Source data
---+---
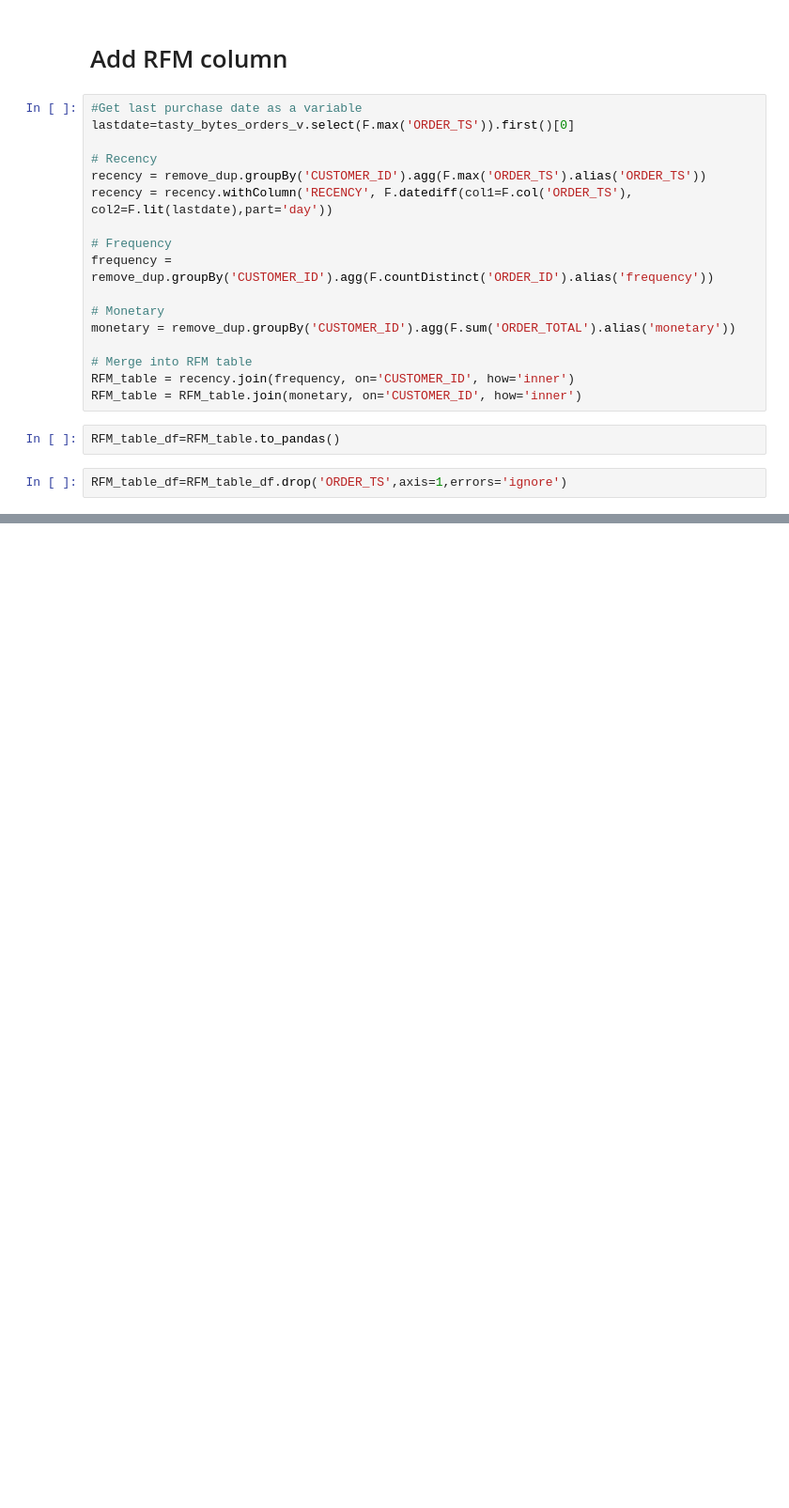
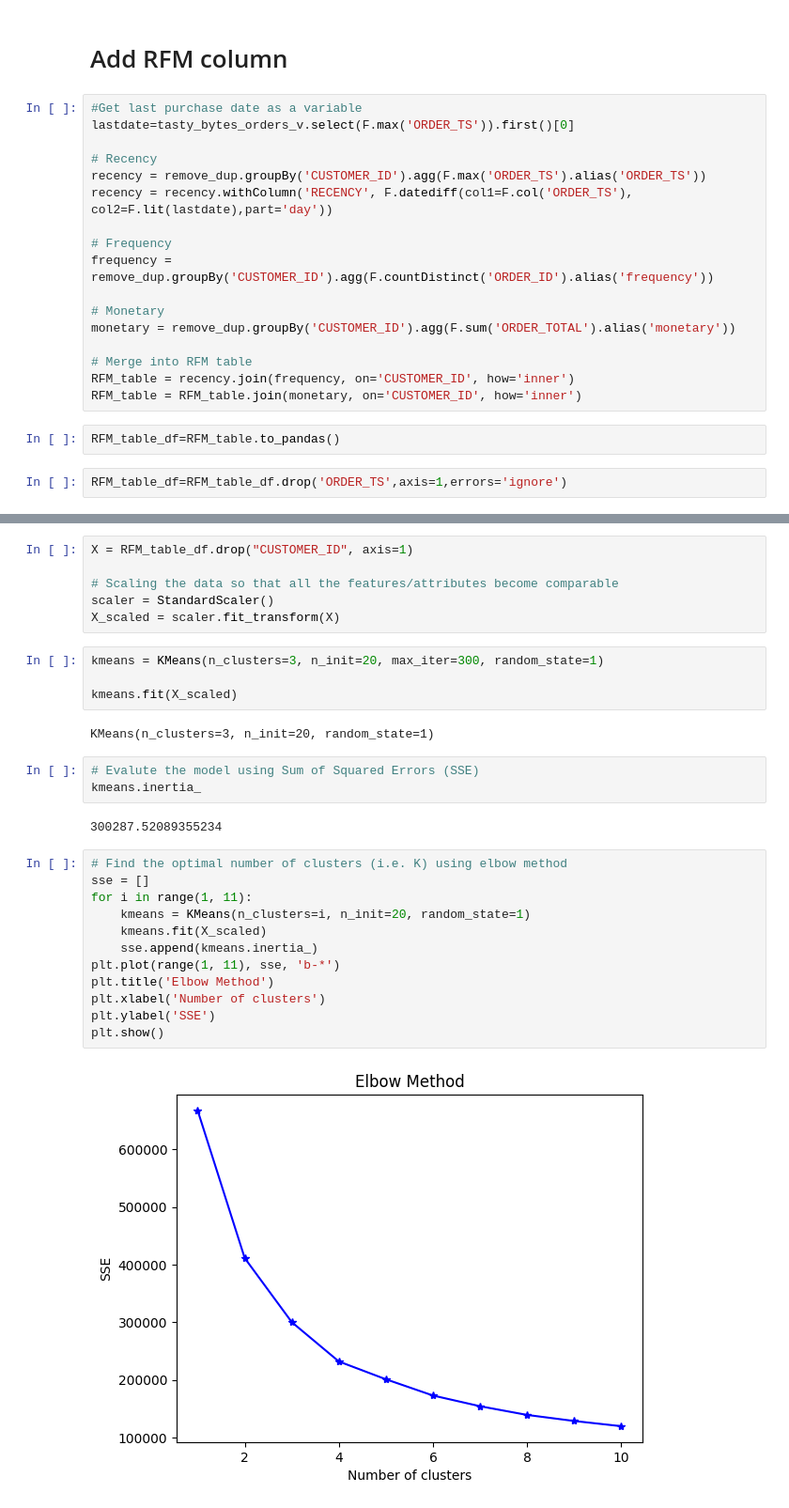
Before and after one commit to R-otato/Tasty_Insights, a Jupyter notebook: CustomerSegmentation.ipynb, the cells around one changed output, grey strips where cells are left out. Shown at 94% size. Cells and saved outputs as stored; diff of their text form; blank space fills up the shorter version.

Commit message:
Kmeans Model built

```diff
--- a/CustomerSegmentation.ipynb
+++ b/CustomerSegmentation.ipynb
@@ -180,0 +182,31 @@ RFM_table_df=RFM_table_df.drop('ORDER_TS',axis=1,errors='ignore')
+# %%
+X = RFM_table_df.drop("CUSTOMER_ID", axis=1)
+
+# Scaling the data so that all the features/attributes become comparable
+scaler = StandardScaler()
+X_scaled = scaler.fit_transform(X)
+# %%
+kmeans = KMeans(n_clusters=3, n_init=20, max_iter=300, random_state=1)
+
+kmeans.fit(X_scaled)
+# %% [output]
+KMeans(n_clusters=3, n_init=20, random_state=1)
+# %%
+# Evalute the model using Sum of Squared Errors (SSE)
+kmeans.inertia_
+# %% [output]
+300287.52089355234
+# %%
+# Find the optimal number of clusters (i.e. K) using elbow method
+sse = []
+for i in range(1, 11):
+    kmeans = KMeans(n_clusters=i, n_init=20, random_state=1)
+    kmeans.fit(X_scaled)
+    sse.append(kmeans.inertia_)
+plt.plot(range(1, 11), sse, 'b-*')
+plt.title('Elbow Method')
+plt.xlabel('Number of clusters')
+plt.ylabel('SSE')
+plt.show()
+# %% [output]
+[figure, added]
```
Also changed, not shown: parts of 7 cells of this notebook, 1 other file.
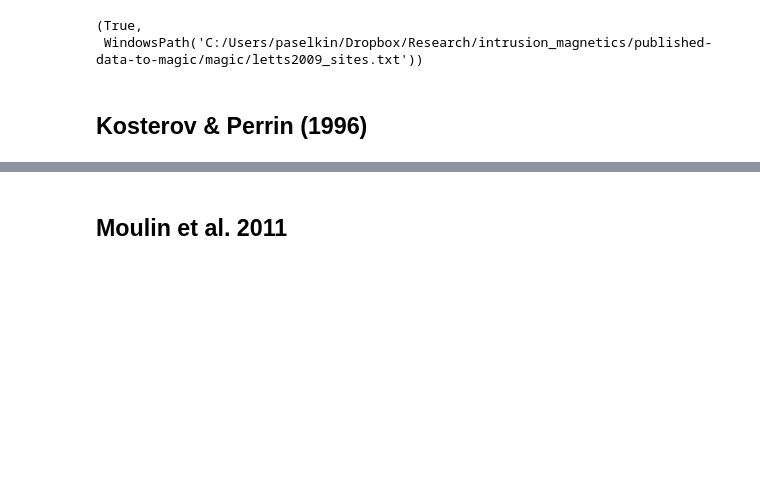
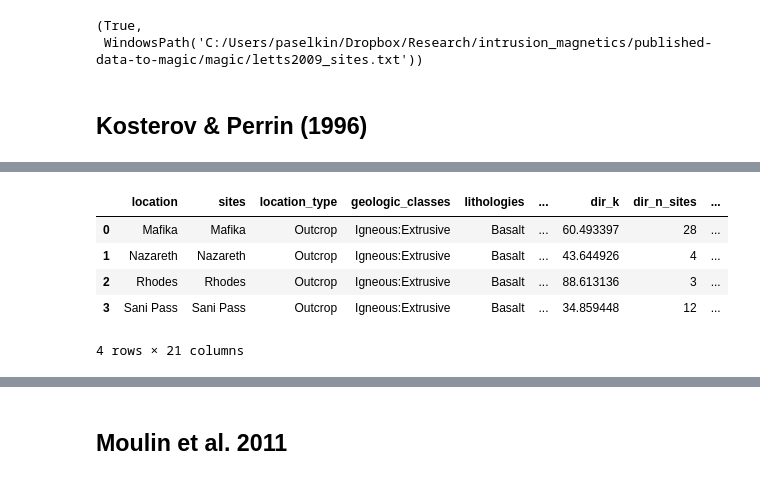
Before and after one commit to paselkin/published-data-to-magic, a Jupyter notebook: 2024-08-16_Published_Data_to_MagIC.ipynb, the cells around one changed output, grey strips where cells are left out. Cells and saved outputs as stored; diff of their text form; code cells hidden in the pictures; blank space fills up the shorter version.

Commit message:
Fixed Kosterov and Perrin processing to use new averaging routine. Fixed averaging function to better handle single-sample sites.

```diff
--- a/2024-08-16_Published_Data_to_MagIC.ipynb
+++ b/2024-08-16_Published_Data_to_MagIC.ipynb
@@ -97,12 +97,15 @@ def dir_df_boot_ci(dir_df, nb=500, column_map=None, return_distribution=False):
             fisher_avg['time']=t_total
             results=fisher_avg[['dir_dec','dir_inc','dir_k','dir_n','dir_alpha95','time']]
             results['result_type']='a'
-        if column_map is not None:
-            column_map_r=dict(zip(column_map.values(),column_map.keys()))
-            results=results.rename(columns=column_map_r)
-        return(results)
     else:
-        return(dir_df)
+        results=dir_df[['dir_dec','dir_inc','dir_k','dir_alpha95']]
+        results['dir_n']=1
+        results['time']=0
+        results['result_type']='i'
+    if column_map is not None:
+        column_map_r=dict(zip(column_map.values(),column_map.keys()))
+        results=results.rename(columns=column_map_r)
+    return(results)
 # %% [markdown]
 ## Letts et al. 2009
 # %%
@@ -383,37 +405,44 @@ sites_df['site_type']='Outcrop'
 sites_df['geologic_classes']=samples_group['geologic_classes'].unique().apply(':'.join).reset_index(drop=True)#.drop('site',axis=1)
 sites_df['lithologies']='Basalt'
 sites_df['location']=samples_group.first()['location'].reset_index(drop=True)
-sites_df['lat_s']=samples_df['lat'].min()
-sites_df['lat_n']=samples_df['lat'].max()
-sites_df['lon_e']=samples_df['lon'].max()
-sites_df['lon_w']=samples_df['lon'].min()
+sites_df['lat_s']=samples_group['lat'].min().reset_index(drop=True)
+sites_df['lat_n']=samples_group['lat'].max().reset_index(drop=True)
+sites_df['lon_e']=samples_group['lon'].max().reset_index(drop=True)
+sites_df['lon_w']=samples_group['lon'].min().reset_index(drop=True)
 sites_df['age']=180
 sites_df['age_sigma']=5
 sites_df['age_unit']="Ma"
-sites_df=pd.concat([sites_df,samples_group.apply(lambda x: dir_df_boot_ci(x,column_map=sample_map)).reset_index()],axis=1)
-sites_df=sites_df.rename({'dir_n_samples':'dir_n_sites'})
+sites_df=pd.concat([sites_df,samples_group.apply(lambda x: dir_df_boot_ci(x,column_map=sample_map,nb=500)).reset_index()],axis=1)
+sites_df=sites_df.rename(columns={'dir_n_specimens':'dir_n_samples'})
 # %%
 location_map={'dir_n_samples':'dir_n'}
 # Compile locations dataframe
 locations_df=pd.DataFrame([])
 sites_group=sites_df.groupby('location')
 locations_df['location']=sites_group.groups.keys()
-locations_df['sites']=sites_group['site'].unique().apply(':'.join).reset_index(drop=True)
+locations_df['sites']=sites_group['location'].unique().apply(':'.join).reset_index(drop=True)
 locations_df['location_type']='Outcrop'
-locations_df['geologic_classes']=sites_group['geologic_classes'].unique().apply(':'.join).reset_index(drop=True).drop('location',axis=1)
+locations_df['geologic_classes']=sites_group['geologic_classes'].unique().apply(':'.join).reset_index(drop=True)#.drop('location',axis=1)
 locations_df['lithologies']='Basalt'
-locations_df['description']=sites_group.first()['description'].reset_index(drop=True)
-locations_df['lat_s']=sites_df['lat'].min()
-locations_df['lat_n']=sites_df['lat'].max()
-locations_df['lon_e']=sites_df['lon'].max()
-locations_df['lon_w']=sites_df['lon'].min()
+#locations_df['description']=sites_group.first()['description'].reset_index(drop=True)
+locations_df['lat_s']=sites_group['lat_s'].min().reset_index(drop=True)
+locations_df['lat_n']=sites_group['lat_n'].max().reset_index(drop=True)
+locations_df['lon_e']=sites_group['lon_e'].max().reset_index(drop=True)
+locations_df['lon_w']=sites_group['lon_w'].min().reset_index(drop=True)
 locations_df['age']=180
 locations_df['age_sigma']=5
 locations_df['age_unit']="Ma"
-locations_df=pd.concat([locations_df,sites_group.apply(lambda x: dir_df_boot_ci(x,column_map=sample_map)).reset_index()],axis=1)
-
+locations_df=pd.concat([locations_df,sites_group.apply(lambda x: dir_df_boot_ci(x,column_map=location_map)).reset_index()],axis=1)
+locations_df=locations_df.rename(columns={'dir_n_samples':'dir_n_sites'})
 with pd.option_context('display.max_rows', 1000, 'display.max_columns', 10):
     display(locations_df)
+# %% [output]
+|  | location | sites | location_type | geologic_classes | lithologies | ... | dir_k | dir_n_sites | ... |
+| 0 | Mafika | Mafika | Outcrop | Igneous:Extrusive | Basalt | ... | 60.493397 | 28 | ... |
+| 1 | Nazareth | Nazareth | Outcrop | Igneous:Extrusive | Basalt | ... | 43.644926 | 4 | ... |
+| 2 | Rhodes | Rhodes | Outcrop | Igneous:Extrusive | Basalt | ... | 88.613136 | 3 | ... |
+| 3 | Sani Pass | Sani Pass | Outcrop | Igneous:Extrusive | Basalt | ... | 34.859448 | 12 | ... |
+4 rows × 21 columns
 # %%
 locations_dicts=locations_df.fillna('').to_dict('records')
 sites_dicts = sites_df.fillna('').to_dict('records')
```
Also changed, not shown: parts of 3 cells of this notebook, 3 other files.
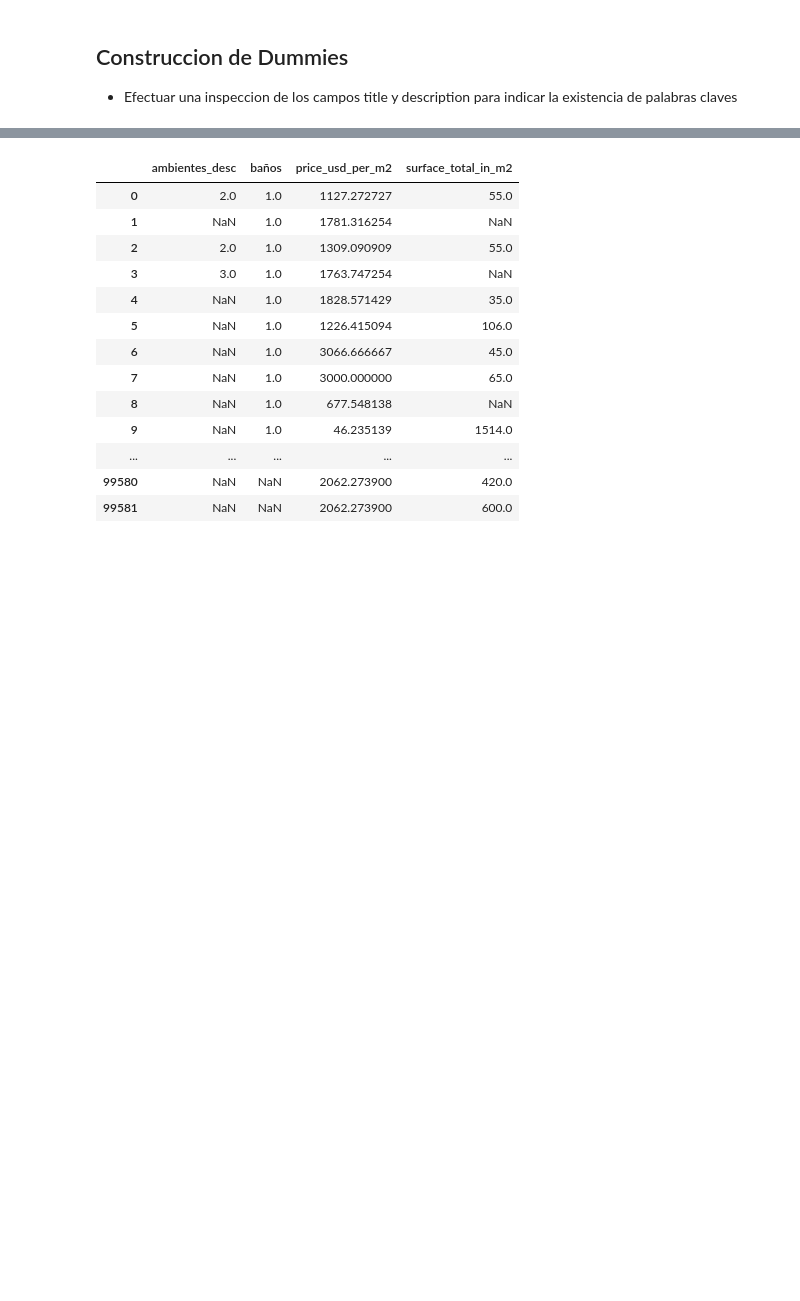
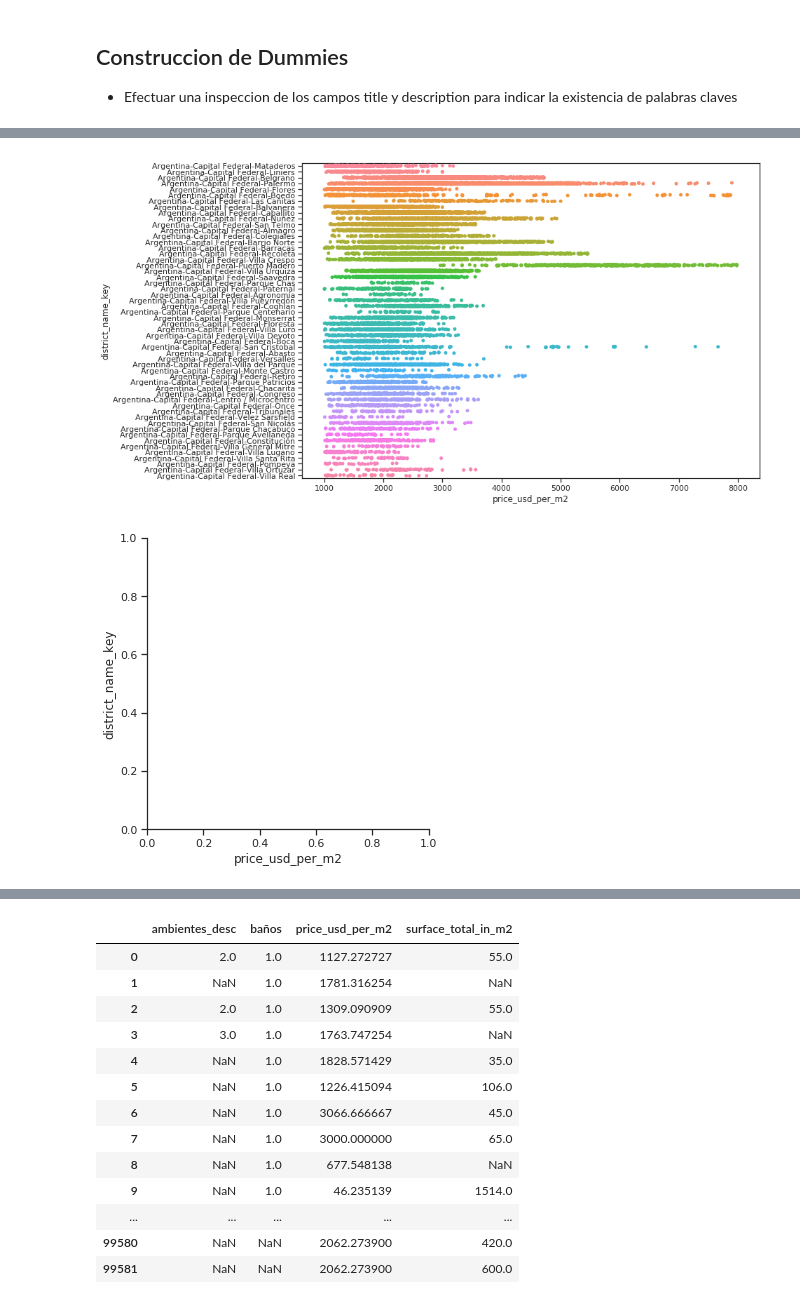
Before and after one commit to rgvillar/properati, a Jupyter notebook: Grupo7_Dummies_y_ML.ipynb, the cells around one changed output, grey strips where cells are left out. Drawn from its saved outputs; the diff is of its cells as text; code cells hidden in the pictures; blank space fills up the shorter version.

Commit message:
Solo Capital Fed con limpieza de outliers

```diff
--- a/Grupo7_Dummies_y_ML.ipynb
+++ b/Grupo7_Dummies_y_ML.ipynb
@@ -71,3 +53,7 @@ def new_dummy_from_included(dfprop_aux_,word_):
 
 def print_dummy_count_rows(dfprop_aux_p,word_p):
     print('Cantidad de rows con '+word_p+": ",dfprop_aux_p.loc[dfprop_aux_p[word_p]==1,'operation'].count())
+# %%
+dfprop=new_dummy_from_included_in_column(dfprop,'property_type','PH')
+dfprop=new_dummy_from_included_in_column(dfprop,'property_type','apartment')
+dfprop=new_dummy_from_included_in_column(dfprop,'property_type','house')
@@ -73,0 +68,12 @@ def print_dummy_count_rows(dfprop_aux_p,word_p):
+# %%
+dfprop=dfprop.loc[dfprop['price_usd_per_m2']<8000]
+dfprop=dfprop.loc[dfprop['price_usd_per_m2']>1000]
+# %%
+dfprop=dfprop.loc[dfprop['state_name']=='Capital Federal',:]
+# %%
+total_district_name_key=len(dfprop['district_name_key'].unique())
+i=1
+for district_name_key in dfprop['district_name_key'].unique():
+    print(str(i)+" de "+str(total_district_name_key)+" - Generando Dummy para localidad: "+district_name_key)
+    dfprop=new_dummy_from_included_in_column(dfprop,'district_name_key',district_name_key)
+    i+=1
@@ -73,0 +133,13 @@ def print_dummy_count_rows(dfprop_aux_p,word_p):
+# %%
+import seaborn as sns
+import matplotlib.pyplot as plt
+
+sns.set_style('ticks')
+fig, ax = plt.subplots()
+# the size of A4 paper
+fig.set_size_inches(11.7, 8.27)
+
+sns.catplot(y="district_name_key", x="price_usd_per_m2", data=dfprop,ax=ax);
+# %% [output]
+[figure, added]
+[figure, added]
```
Also changed, not shown: parts of 35 cells of this notebook.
---+---
• ACTION ITEM: Write only the number of lines in the data above that include "stored".

• YOUR SOLUTION: 2